#### PROVIDED DATA

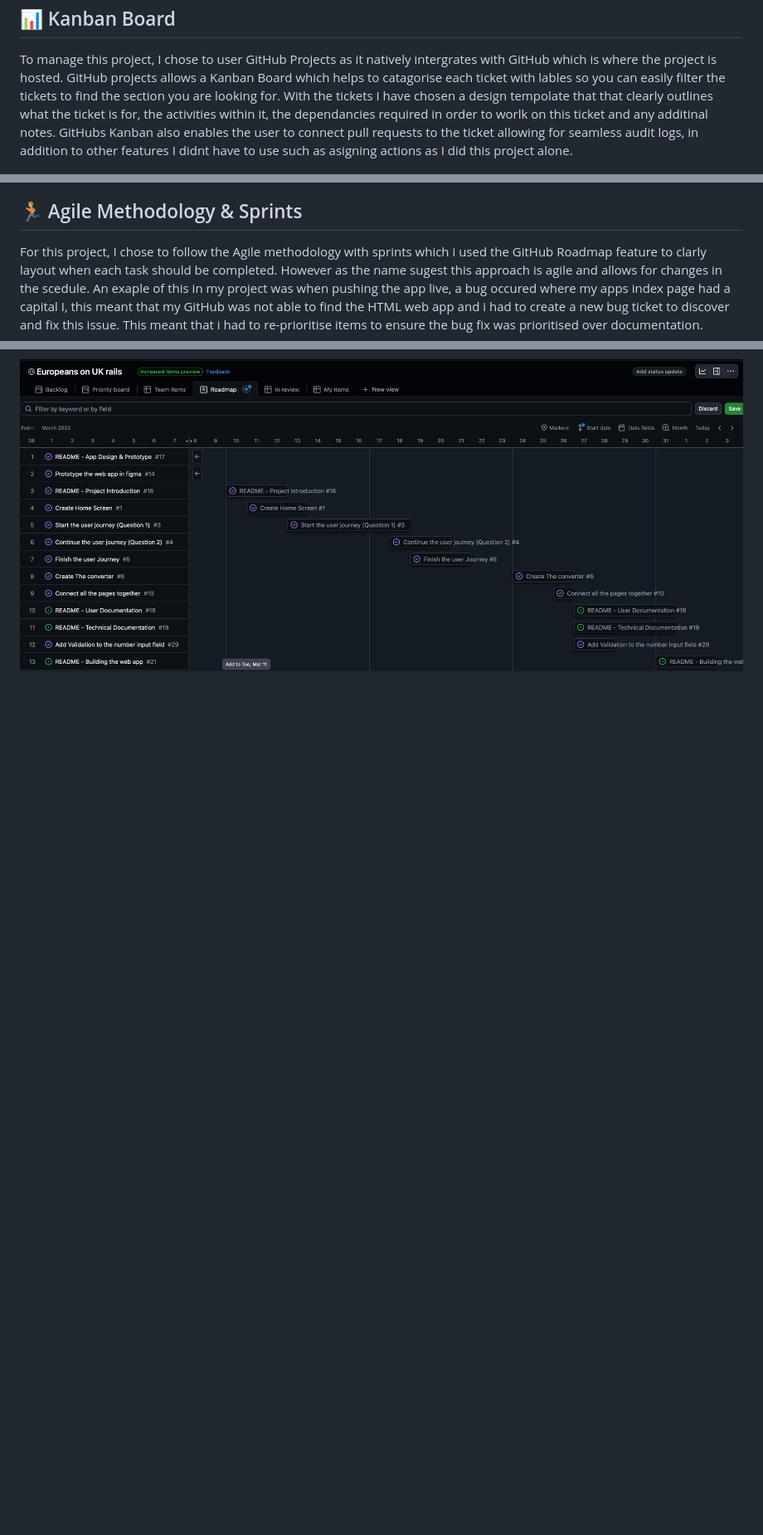
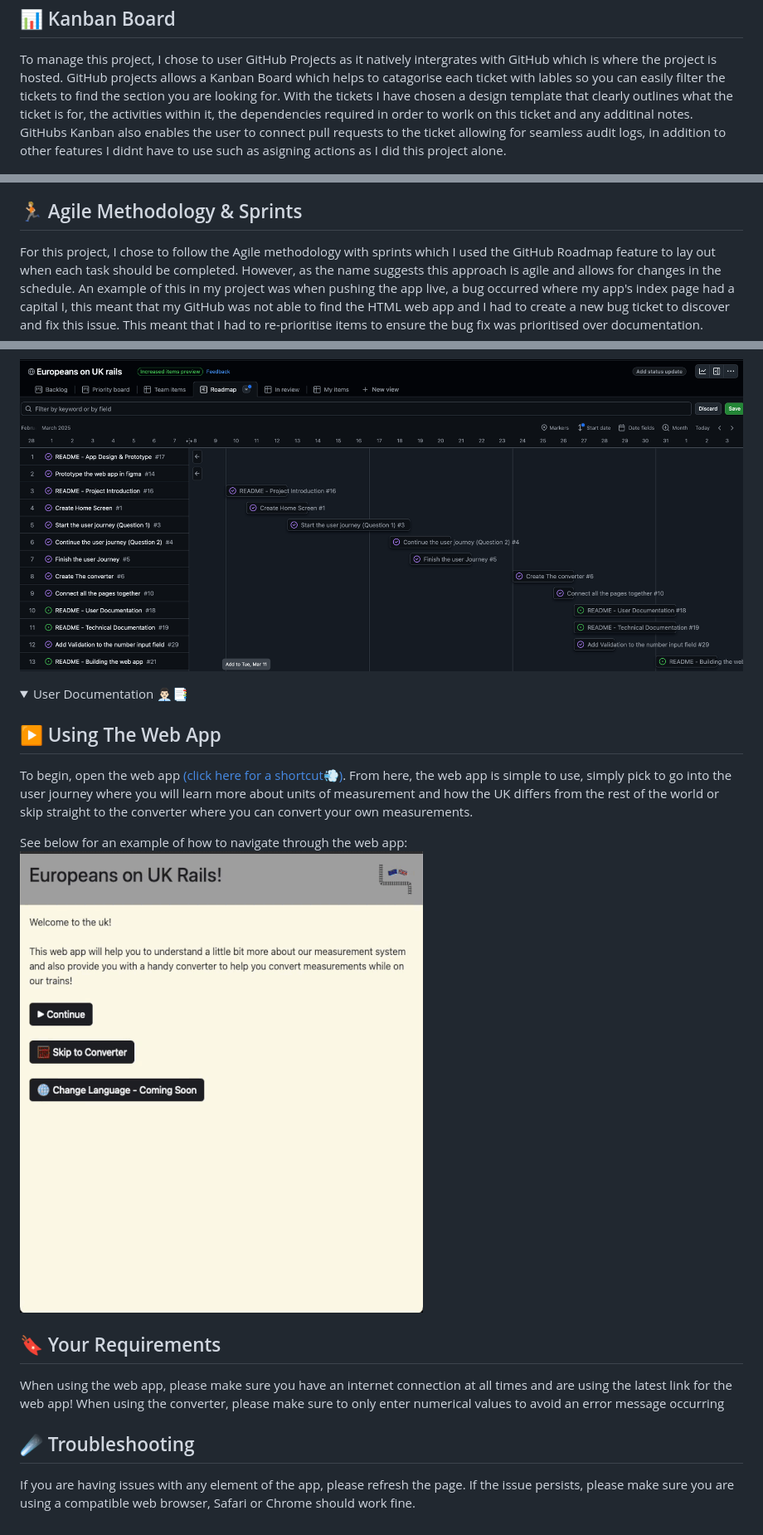
Before and after one commit to T-J-Summer/SE-Summative-1, a Markdown page: README.md, 3 parts joined by grey strips. Shown at 83% size. Drawn GitHub-style; folded sections open; blank space fills up the shorter version.

```diff
--- a/README.md
+++ b/README.md
@@ -82,7 +82,7 @@ This is what the prototype looks like for the user:
 📊 Kanban Board
 -
 To manage this project, I chose to user GitHub Projects as it natively intergrates with GitHub which is where the project is hosted. GitHub projects allows a Kanban Board which helps to catagorise each ticket with lables so you can easily filter the tickets to find the section you are looking for.
-With the tickets I have chosen a design tempolate that that clearly outlines what the ticket is for, the activities within it, the dependancies required in order to worlk on this ticket and any additinal notes.
+With the tickets I have chosen a design template that clearly outlines what the ticket is for, the activities within it, the dependencies required in order to worlk on this ticket and any additinal notes.
 GitHubs Kanban also enables the user to connect pull requests to the ticket allowing for seamless audit logs, in addition to other features I didnt have to use such as asigning actions as I did this project alone.
 
 ![Screenshot of my Knban Board showing how it was used](https://github.com/T-J-Summer/SE-Summative-1/blob/main/Kanban%20Board.jpg)
@@ -111,8 +111,32 @@ As previously mentioned i followed a set template when producing my tickets to e
 
 🏃🏼 Agile Methodology & Sprints
 -
-For this project, I chose to follow the Agile methodology with sprints which i used the GitHub Roadmap feature to clarly layout when each task should be completed. However as the name sugest this approach is agile and allows for changes in the scedule. An exaple of this in my project was when pushing the app live, a bug occured where my apps index page had a capital I, this meant that my GitHub was not able to find the HTML web app and i had to create a new bug ticket to discover and fix this issue. This meant that i had to re-prioritise items to ensure the bug fix was prioritised over documentation.
+For this project, I chose to follow the Agile methodology with sprints which I used the GitHub Roadmap feature to lay out when each task should be completed. However, as the name suggests this approach is agile and allows for changes in the schedule. An example of this in my project was when pushing the app live, a bug occurred where my app's index page had a capital I, this meant that my GitHub was not able to find the HTML web app and I had to create a new bug ticket to discover and fix this issue. This meant that I had to re-prioritise items to ensure the bug fix was prioritised over documentation.
 
 ![Screenshot of my Knban Board showing how it was used](https://github.com/T-J-Summer/SE-Summative-1/blob/main/Roadmap%20Planning.png)
 
 </details>
+
+
+
+<p>
+<details>
+<summary>User Documentation 👨🏻‍💼📑</summary>
+
+▶️ Using The Web App
+-
+To begin, open the web app [(click here for a shortcut💨)](https://t-j-summer.github.io/SE-Summative-1/). From here, the web app is simple to use, simply pick to go into the user journey where you will learn more about units of measurement and how the UK differs from the rest of the world or skip straight to the converter where you can convert your own measurements.
+
+See below for an example of how to navigate through the web app:
+![An animated GIF showing the web app and navigating through the user story](https://github.com/T-J-Summer/SE-Summative-1/blob/main/AppDemo.gif)
+
+🔖 Your Requirements
+-
+When using the web app, please make sure you have an internet connection at all times and are using the latest link for the web app!
+When using the converter, please make sure to only enter numerical values to avoid an error message occurring
+
+☄️ Troubleshooting
+-
+If you are having issues with any element of the app, please refresh the page. If the issue persists, please make sure you are using a compatible web browser, Safari or Chrome should work fine.
+
+</details>
```
Also changed, not shown: other parts of README.md (+6 -6 lines).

########

-- EXERCISE BRIEF --
Every line of the data above is to be set down exactly; the pictures are not.

-- ANSWER FOR THIS EXERCISE --
Before and after one commit to T-J-Summer/SE-Summative-1, a Markdown page: README.md, 3 parts joined by grey strips. Shown at 83% size. Drawn GitHub-style; folded sections open; blank space fills up the shorter version.

```diff
--- a/README.md
+++ b/README.md
@@ -82,7 +82,7 @@ This is what the prototype looks like for the user:
 📊 Kanban Board
 -
 To manage this project, I chose to user GitHub Projects as it natively intergrates with GitHub which is where the project is hosted. GitHub projects allows a Kanban Board which helps to catagorise each ticket with lables so you can easily filter the tickets to find the section you are looking for.
-With the tickets I have chosen a design tempolate that that clearly outlines what the ticket is for, the activities within it, the dependancies required in order to worlk on this ticket and any additinal notes.
+With the tickets I have chosen a design template that clearly outlines what the ticket is for, the activities within it, the dependencies required in order to worlk on this ticket and any additinal notes.
 GitHubs Kanban also enables the user to connect pull requests to the ticket allowing for seamless audit logs, in addition to other features I didnt have to use such as asigning actions as I did this project alone.
 
 ![Screenshot of my Knban Board showing how it was used](https://github.com/T-J-Summer/SE-Summative-1/blob/main/Kanban%20Board.jpg)
@@ -111,8 +111,32 @@ As previously mentioned i followed a set template when producing my tickets to e
 
 🏃🏼 Agile Methodology & Sprints
 -
-For this project, I chose to follow the Agile methodology with sprints which i used the GitHub Roadmap feature to clarly layout when each task should be completed. However as the name sugest this approach is agile and allows for changes in the scedule. An exaple of this in my project was when pushing the app live, a bug occured where my apps index page had a capital I, this meant that my GitHub was not able to find the HTML web app and i had to create a new bug ticket to discover and fix this issue. This meant that i had to re-prioritise items to ensure the bug fix was prioritised over documentation.
+For this project, I chose to follow the Agile methodology with sprints which I used the GitHub Roadmap feature to lay out when each task should be completed. However, as the name suggests this approach is agile and allows for changes in the schedule. An example of this in my project was when pushing the app live, a bug occurred where my app's index page had a capital I, this meant that my GitHub was not able to find the HTML web app and I had to create a new bug ticket to discover and fix this issue. This meant that I had to re-prioritise items to ensure the bug fix was prioritised over documentation.
 
 ![Screenshot of my Knban Board showing how it was used](https://github.com/T-J-Summer/SE-Summative-1/blob/main/Roadmap%20Planning.png)
 
 </details>
+
+
+
+<p>
+<details>
+<summary>User Documentation 👨🏻‍💼📑</summary>
+
+▶️ Using The Web App
+-
+To begin, open the web app [(click here for a shortcut💨)](https://t-j-summer.github.io/SE-Summative-1/). From here, the web app is simple to use, simply pick to go into the user journey where you will learn more about units of measurement and how the UK differs from the rest of the world or skip straight to the converter where you can convert your own measurements.
+
+See below for an example of how to navigate through the web app:
+![An animated GIF showing the web app and navigating through the user story](https://github.com/T-J-Summer/SE-Summative-1/blob/main/AppDemo.gif)
+
+🔖 Your Requirements
+-
+When using the web app, please make sure you have an internet connection at all times and are using the latest link for the web app!
+When using the converter, please make sure to only enter numerical values to avoid an error message occurring
+
+☄️ Troubleshooting
+-
+If you are having issues with any element of the app, please refresh the page. If the issue persists, please make sure you are using a compatible web browser, Safari or Chrome should work fine.
+
+</details>
```
Also changed, not shown: other parts of README.md (+6 -6 lines).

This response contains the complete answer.